Hunger manifests itself in different ways. The most serious is the consequence of the continued deprivation of nutrients or the inability to absorb them due to the state of health (malnutrition, acute malnutrition, delay in height or weight in relation to age). Another, a quieter form is due to insufficient caloric intake (chronic hunger or chronic undernutrition), an amount estimated by the World Health Organization at 1500-2500 Kcal/day. Finally, the third dimension, malnutrition is a term that we often confuse with the previous ones, which defines a physiological state that includes a wider range of imbalances, inadequacy or excess of nutrients; ‘Includes both malnutrition and overfeeding, as well as micronutrient deficiencies’
According to the most recent data published by the United Nations, 842 million people suffer from chronic hunger in the world, of which 827 million in developing countries. Fairly more than the total of the European population. Or, which is the same, in the 2011-2013 period one in eight people suffer from chronic hunger. This figure rises in the African continent to one in five approximately. It is undoubtedly one of the worst scourges of our time. Children, that is to say, the generations of tomorrow, take the worst part: one in four children under five suffer from chronic malnutrition. Of the 7.6 million deaths of children under the age of five that are registered each year, the third part is related to malnutrition, 2.6 million children die each year: 7,100 children a day or 296 children every hour.
What effects does it have? Hunger is not contagious, but in poorer regions, it is transmitted from generation to generation. The state of the mother during pregnancy, care, and nutrition in the first thousand days of the development of your baby can lead to adequate growth or serious sequelae and limitations for your entire life. It is a vicious circle that stands as a great barrier to the future development of a person and an entire country. In other words: ‘children without options become adults without options, which in turn find great difficulties in making their own children progress’. It not only supposes a violation of human rights and a cruel injustice, but it also supposes an immense burden for the countries that suffer it, that will be less healthy and productive in the future: with hunger, there is no future.
Some studies show that the future income of a malnourished child over a prolonged period of time is reduced by 20% (reaching up to 66%). If extrapolated globally, these levels of malnutrition could mean a cost equivalent to 125,000 million dollars when these children reach adulthood in 2030. Hunger is both the cause and consequence of poverty.
Today we know that hunger is avoidable. It only takes a political decision and citizen awareness to achieve this goal. However, we waste finite natural resources, we have created unfair international standards and many people are excluded from development, each day more exposed to droughts, floods or sharp price increases. If we do not change anything, we run the risk of perpetuating and aggravating the problem of hunger, when in 2050 our planet reaches 9,000 million inhabitants.
In global figures, hunger is not worse. The efforts made by many governments and the international community have paid off and important progress has been made in many countries. Globally, the number of women, men, boys and girls who go hungry has been decreasing since 1990 and has gone from 1,015 to 842 million, a decrease of 17 percent.

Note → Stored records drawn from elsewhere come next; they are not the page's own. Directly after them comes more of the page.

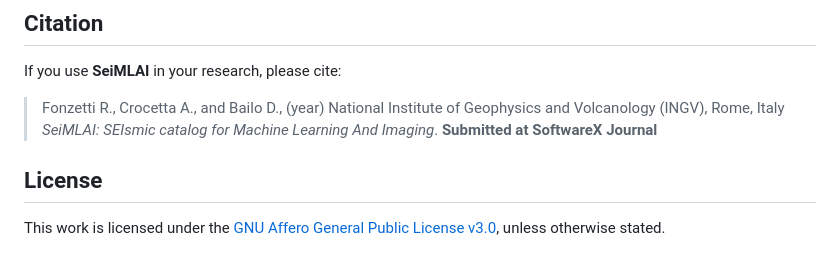
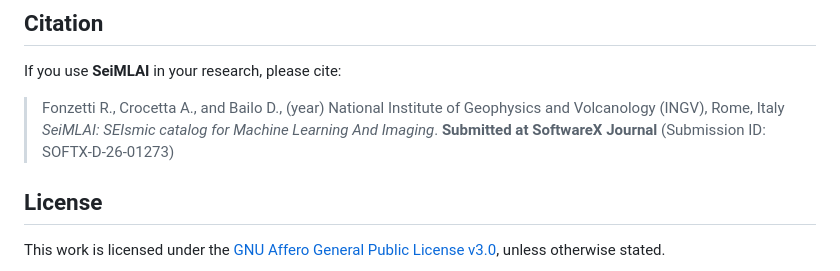
Before and after one commit to INGV/seimlai, a Markdown page: README.md, the part around the change. GitHub-like rendering.

Commit message:
add submition code

```diff
--- a/README.md
+++ b/README.md
@@ -301,7 +301,7 @@ If you use **SeiMLAI** in your research, please cite:
 
 > Fonzetti R., Crocetta A., and Bailo D., (year)
 > National Institute of Geophysics and Volcanology (INGV), Rome, Italy
-> *SeiMLAI: SEIsmic catalog for Machine Learning And Imaging*. **Submitted at SoftwareX Journal**
+> *SeiMLAI: SEIsmic catalog for Machine Learning And Imaging*. **Submitted at SoftwareX Journal** (Submission ID: SOFTX-D-26-01273)
 
 ## License
 
```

But those advances are infinitely slow. We already know that globally it will be impossible to achieve the goal set at the 1996 World Food Summit, which was to halve the number of people who go hungry: 498 million people. If we remain the same, a less ambitious goal that was raised in 2000 in the Millennium Development Goals, which foresees the halving of the proportion of undernourished people, is not within our reach either. If we do not change anything, we will not achieve any of these goals, which are already modest.